By: Celerah Hewes, Project Manager, Moms Clean Air Force
Date: February 24, 2022
About: Mercury and Air Toxics Standards for Power Plants: Proposed Reaffirmation of the Appropriate and Necessary Finding, Docket ID No. EPA–HQ–OAR–2018–0794
To: Environmental Protection Agency
Thank you for the opportunity to speak on this issue. My name is Celerah Hewes, and I am a Project Manager for Moms Clean Air Force—a community of more than 1 million moms and dads fighting to protect our children from climate change and air pollution in an equitable way. I am from Albuquerque, New Mexico, where I live with my nine-year-old daughter, and I am here today to support this administration’s proposal to reinstate the appropriate and necessary finding of the Mercury and Air Toxics Standards.
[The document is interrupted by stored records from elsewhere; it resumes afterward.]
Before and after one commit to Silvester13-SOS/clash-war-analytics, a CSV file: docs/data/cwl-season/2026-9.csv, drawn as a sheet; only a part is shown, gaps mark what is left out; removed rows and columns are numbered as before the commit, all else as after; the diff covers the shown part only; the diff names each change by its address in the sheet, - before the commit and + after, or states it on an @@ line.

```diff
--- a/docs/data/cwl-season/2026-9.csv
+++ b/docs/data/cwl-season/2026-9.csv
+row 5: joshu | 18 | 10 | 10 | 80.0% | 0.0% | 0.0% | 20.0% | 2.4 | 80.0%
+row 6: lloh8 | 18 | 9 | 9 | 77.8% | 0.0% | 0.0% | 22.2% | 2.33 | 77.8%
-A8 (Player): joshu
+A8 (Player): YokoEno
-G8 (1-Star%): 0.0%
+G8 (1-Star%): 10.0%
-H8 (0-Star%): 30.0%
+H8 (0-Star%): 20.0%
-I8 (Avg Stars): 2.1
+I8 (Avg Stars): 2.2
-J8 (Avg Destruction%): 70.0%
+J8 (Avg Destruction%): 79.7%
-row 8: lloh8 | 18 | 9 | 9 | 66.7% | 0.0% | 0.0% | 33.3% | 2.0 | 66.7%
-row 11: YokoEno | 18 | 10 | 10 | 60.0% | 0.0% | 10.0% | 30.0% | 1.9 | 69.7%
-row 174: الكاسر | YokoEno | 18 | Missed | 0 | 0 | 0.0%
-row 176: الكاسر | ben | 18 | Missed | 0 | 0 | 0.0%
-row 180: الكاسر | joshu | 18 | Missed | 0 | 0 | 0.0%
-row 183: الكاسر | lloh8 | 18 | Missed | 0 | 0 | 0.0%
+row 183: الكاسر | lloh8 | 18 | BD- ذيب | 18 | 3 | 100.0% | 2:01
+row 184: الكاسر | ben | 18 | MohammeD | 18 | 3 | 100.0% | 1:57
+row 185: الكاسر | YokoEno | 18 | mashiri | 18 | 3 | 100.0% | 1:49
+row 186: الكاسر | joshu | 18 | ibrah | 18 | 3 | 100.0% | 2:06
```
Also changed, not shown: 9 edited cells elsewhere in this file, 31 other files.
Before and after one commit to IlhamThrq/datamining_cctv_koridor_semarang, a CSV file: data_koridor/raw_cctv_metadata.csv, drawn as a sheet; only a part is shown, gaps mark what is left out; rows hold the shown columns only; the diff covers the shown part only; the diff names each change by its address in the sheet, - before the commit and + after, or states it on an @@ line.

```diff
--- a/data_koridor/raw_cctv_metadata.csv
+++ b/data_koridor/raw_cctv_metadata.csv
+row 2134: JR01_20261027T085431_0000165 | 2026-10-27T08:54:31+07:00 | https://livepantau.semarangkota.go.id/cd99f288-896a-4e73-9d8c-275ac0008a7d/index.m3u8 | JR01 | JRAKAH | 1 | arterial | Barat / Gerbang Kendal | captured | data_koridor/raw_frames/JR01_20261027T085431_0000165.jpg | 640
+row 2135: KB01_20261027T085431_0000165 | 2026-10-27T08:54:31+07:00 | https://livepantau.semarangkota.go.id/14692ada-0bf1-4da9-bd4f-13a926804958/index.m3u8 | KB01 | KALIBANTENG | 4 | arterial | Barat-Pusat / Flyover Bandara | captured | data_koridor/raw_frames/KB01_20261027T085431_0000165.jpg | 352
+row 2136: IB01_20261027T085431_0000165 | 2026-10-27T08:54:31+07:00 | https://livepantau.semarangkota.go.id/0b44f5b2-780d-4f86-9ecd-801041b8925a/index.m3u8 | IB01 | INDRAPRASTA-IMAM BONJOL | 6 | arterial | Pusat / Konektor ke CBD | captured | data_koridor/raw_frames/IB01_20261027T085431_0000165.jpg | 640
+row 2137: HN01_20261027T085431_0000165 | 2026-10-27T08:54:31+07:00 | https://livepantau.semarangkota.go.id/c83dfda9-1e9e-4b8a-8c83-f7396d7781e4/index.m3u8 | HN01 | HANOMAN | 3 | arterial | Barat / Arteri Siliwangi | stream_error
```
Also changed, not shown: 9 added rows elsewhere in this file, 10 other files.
When I found out that I was pregnant 10 years ago, one of the first instructions from my doctor was to not eat fish likely to be contaminated with mercury as it could impact the development of my baby. As a toxic heavy metal, it can cause long-term losses in IQ scores, impaired motor function, learning impairments, and behavioral problems in children. While the risk to my unborn baby was much greater than to me, this caused me to wonder why a toxic chemical was in my food at all. Shouldn’t stronger safeguards be in place to protect the health of families across the country? The simple answer is: Yes.
We know that there is no safe level of mercury consumption. According to the World Health Organization, exposure to mercury—even small amounts—may cause serious health problems and is a threat to the development of the child in utero and early in life. Coal-fired power plants are the largest source of mercury pollution in the United States, accounting for approximately 8,800 pounds of mercury emissions in 2017 alone. A recent study from Harvard also proves that mercury standards work, and reducing toxic mercury pollution from US power plants has provided greater health benefits than anticipated, and for less money. The EPA’s own 2022 proposal indicates that pollution reductions have been even greater than forecasted in 2012, showing that mercury emissions are down 86% compared to 2010, far greater than the 75% reduction expected. We must protect the health of our communities by swiftly addressing the health harms of mercury and air toxics.
Limiting mercury pollution not only protects unborn children, it also protects adults and reduces other toxic air pollutants from power plants, helping to prevent exposure to air pollution linked to cancer, asthma, premature death, and other serious health harms. Air pollution is disproportionately distributed, with low-income communities and communities of color bearing the heaviest burden. While toxic air is most dangerous for people who live near these plants, it can also spread hundreds of miles. Mercury is so prevalent and dangerous that there is no mother whose life has not been touched by it: Whether it was simply a warning from her doctor or a much more devastating experience.
Once again, I support the EPA restoring the finding that Mercury and Air Toxics Standards are appropriate and necessary, and I urge the agency to strengthen these standards to fully clean up mercury and other toxic air pollution. Thank you for the opportunity to be heard today.